#### What you should do:
How many lines below hold "version"? Answer with only the number.

#### Dataset records:

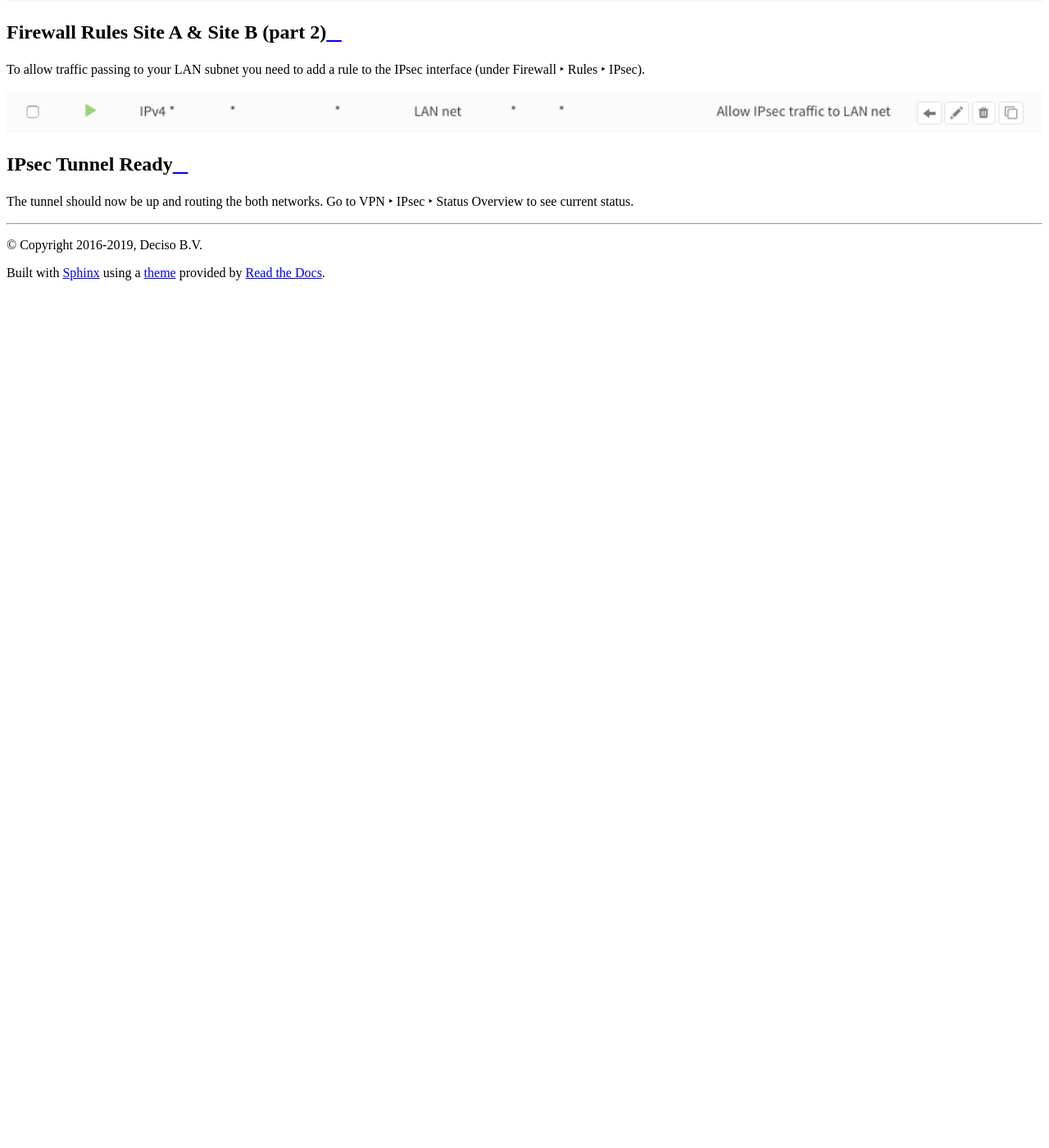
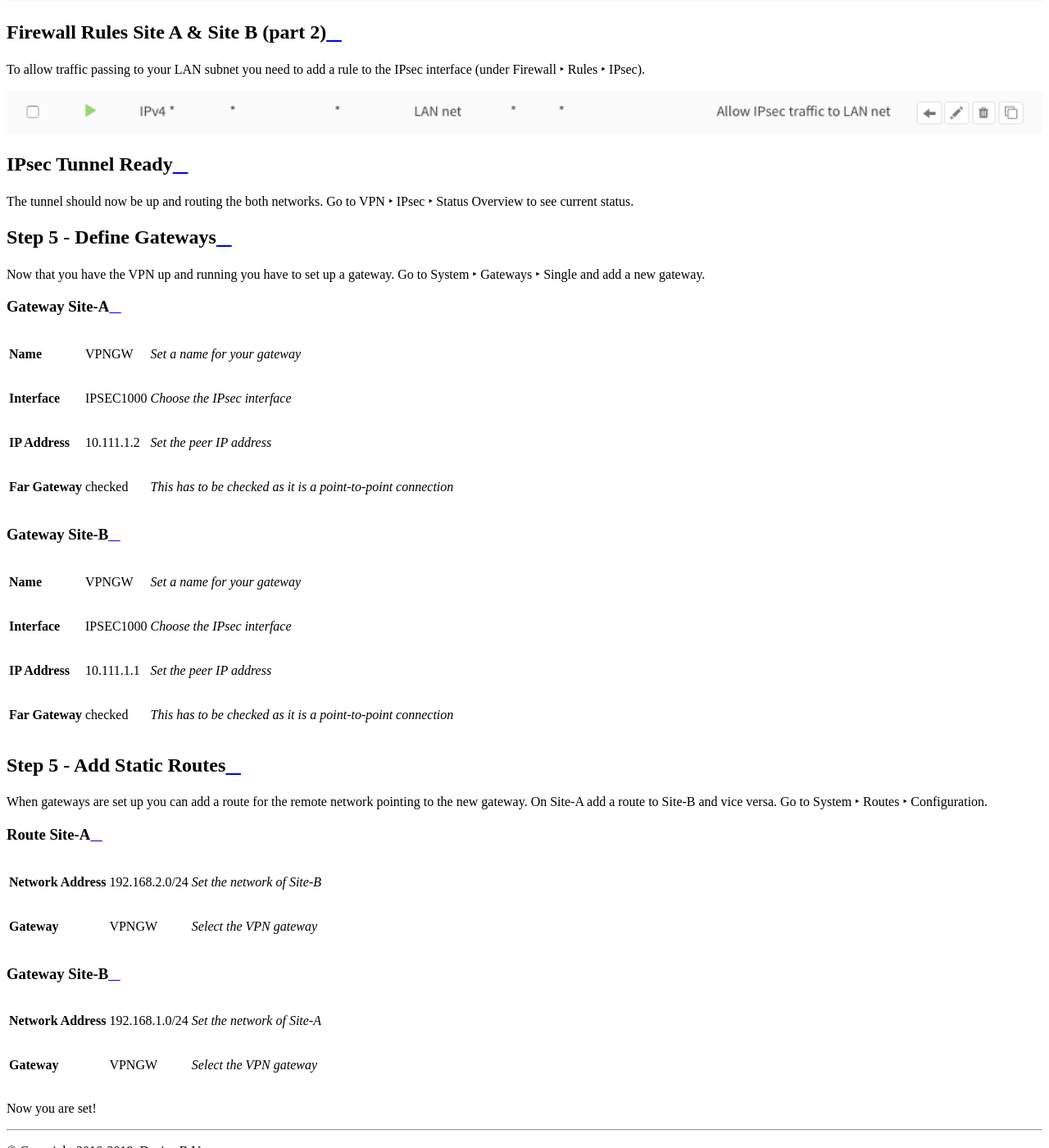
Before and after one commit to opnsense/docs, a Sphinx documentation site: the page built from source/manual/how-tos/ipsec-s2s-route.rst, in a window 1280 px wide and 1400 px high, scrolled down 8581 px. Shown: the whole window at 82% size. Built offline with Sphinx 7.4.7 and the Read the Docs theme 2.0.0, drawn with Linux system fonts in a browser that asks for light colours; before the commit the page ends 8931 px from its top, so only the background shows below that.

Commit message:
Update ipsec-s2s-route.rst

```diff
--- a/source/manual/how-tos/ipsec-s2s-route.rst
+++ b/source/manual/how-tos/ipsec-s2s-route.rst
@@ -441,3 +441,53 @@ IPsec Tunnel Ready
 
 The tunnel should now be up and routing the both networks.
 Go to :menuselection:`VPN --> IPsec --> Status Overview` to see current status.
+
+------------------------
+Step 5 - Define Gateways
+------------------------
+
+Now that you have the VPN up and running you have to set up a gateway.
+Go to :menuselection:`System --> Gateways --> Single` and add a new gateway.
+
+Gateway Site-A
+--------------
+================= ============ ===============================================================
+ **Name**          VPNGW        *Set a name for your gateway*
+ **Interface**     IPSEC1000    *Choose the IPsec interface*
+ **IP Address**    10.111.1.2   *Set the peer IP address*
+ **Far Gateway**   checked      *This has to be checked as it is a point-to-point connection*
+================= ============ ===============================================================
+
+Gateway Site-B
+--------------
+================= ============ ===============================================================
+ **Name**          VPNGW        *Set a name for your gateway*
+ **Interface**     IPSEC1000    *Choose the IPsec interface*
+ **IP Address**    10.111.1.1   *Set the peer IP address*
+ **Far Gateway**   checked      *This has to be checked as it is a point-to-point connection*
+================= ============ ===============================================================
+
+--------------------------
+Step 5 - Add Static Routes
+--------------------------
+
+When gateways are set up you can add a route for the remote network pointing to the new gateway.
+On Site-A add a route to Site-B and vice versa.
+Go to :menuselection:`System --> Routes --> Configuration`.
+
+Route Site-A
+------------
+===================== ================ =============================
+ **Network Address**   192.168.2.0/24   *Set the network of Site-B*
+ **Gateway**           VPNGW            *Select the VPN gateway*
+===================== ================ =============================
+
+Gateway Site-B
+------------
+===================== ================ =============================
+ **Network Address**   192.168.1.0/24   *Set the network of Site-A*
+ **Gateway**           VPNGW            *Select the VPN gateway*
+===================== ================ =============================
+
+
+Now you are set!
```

* * *

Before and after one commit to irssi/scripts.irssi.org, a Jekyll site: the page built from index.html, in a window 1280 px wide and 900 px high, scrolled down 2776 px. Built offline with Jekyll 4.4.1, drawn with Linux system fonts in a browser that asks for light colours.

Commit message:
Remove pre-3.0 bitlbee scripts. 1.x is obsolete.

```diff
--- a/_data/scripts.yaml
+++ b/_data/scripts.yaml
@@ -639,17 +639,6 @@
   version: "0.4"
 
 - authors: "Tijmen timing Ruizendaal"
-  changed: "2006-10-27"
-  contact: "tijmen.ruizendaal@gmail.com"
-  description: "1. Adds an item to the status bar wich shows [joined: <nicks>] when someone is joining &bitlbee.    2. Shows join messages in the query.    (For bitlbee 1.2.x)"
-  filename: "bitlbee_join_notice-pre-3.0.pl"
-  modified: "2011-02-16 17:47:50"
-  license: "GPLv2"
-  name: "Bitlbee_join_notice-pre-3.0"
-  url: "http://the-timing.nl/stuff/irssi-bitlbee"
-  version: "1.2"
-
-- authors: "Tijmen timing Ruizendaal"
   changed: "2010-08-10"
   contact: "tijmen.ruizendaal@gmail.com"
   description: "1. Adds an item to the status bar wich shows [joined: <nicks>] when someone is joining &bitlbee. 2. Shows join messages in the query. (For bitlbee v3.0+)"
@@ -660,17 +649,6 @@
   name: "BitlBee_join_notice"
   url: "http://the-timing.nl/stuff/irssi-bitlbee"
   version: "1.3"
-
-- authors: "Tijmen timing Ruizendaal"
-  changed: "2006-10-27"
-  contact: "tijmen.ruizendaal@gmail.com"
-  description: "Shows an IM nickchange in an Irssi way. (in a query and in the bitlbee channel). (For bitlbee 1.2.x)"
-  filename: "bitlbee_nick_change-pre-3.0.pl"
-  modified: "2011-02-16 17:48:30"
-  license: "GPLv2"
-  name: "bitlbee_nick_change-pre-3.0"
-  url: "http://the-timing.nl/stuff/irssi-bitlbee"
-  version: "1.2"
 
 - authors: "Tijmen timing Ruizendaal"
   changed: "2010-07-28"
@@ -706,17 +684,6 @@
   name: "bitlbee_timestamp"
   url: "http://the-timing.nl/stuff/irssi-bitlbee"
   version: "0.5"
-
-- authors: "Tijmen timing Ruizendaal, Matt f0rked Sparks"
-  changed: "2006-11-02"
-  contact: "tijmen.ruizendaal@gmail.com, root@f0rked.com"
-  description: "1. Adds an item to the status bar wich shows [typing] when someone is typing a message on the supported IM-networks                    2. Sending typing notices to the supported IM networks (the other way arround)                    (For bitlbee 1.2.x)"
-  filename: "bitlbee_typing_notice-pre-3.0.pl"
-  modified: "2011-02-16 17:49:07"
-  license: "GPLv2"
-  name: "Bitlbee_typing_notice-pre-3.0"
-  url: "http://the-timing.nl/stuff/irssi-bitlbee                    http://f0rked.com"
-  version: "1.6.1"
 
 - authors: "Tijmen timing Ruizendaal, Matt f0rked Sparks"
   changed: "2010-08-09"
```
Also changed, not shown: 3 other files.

* * *

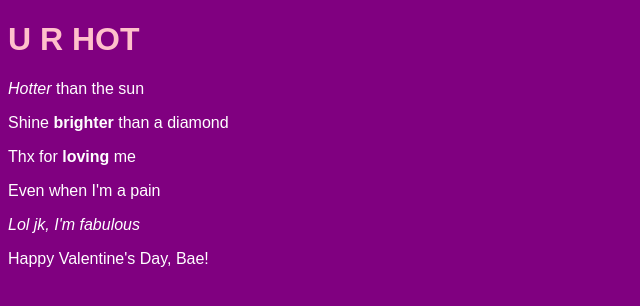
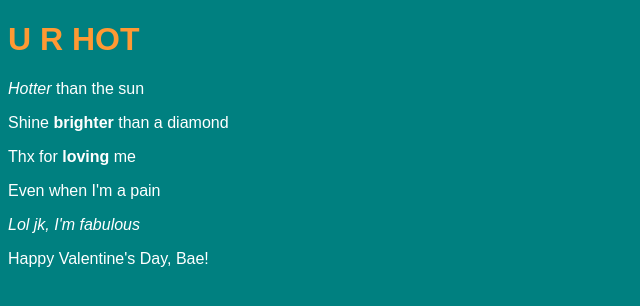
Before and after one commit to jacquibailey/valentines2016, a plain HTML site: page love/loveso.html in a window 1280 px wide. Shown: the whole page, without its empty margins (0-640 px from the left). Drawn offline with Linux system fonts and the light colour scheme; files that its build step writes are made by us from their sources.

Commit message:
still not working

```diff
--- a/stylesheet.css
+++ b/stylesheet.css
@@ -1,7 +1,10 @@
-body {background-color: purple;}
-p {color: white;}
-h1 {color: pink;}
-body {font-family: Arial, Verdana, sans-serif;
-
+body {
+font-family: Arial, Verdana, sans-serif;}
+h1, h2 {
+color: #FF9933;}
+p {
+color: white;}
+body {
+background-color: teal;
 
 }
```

#### Task answer:
6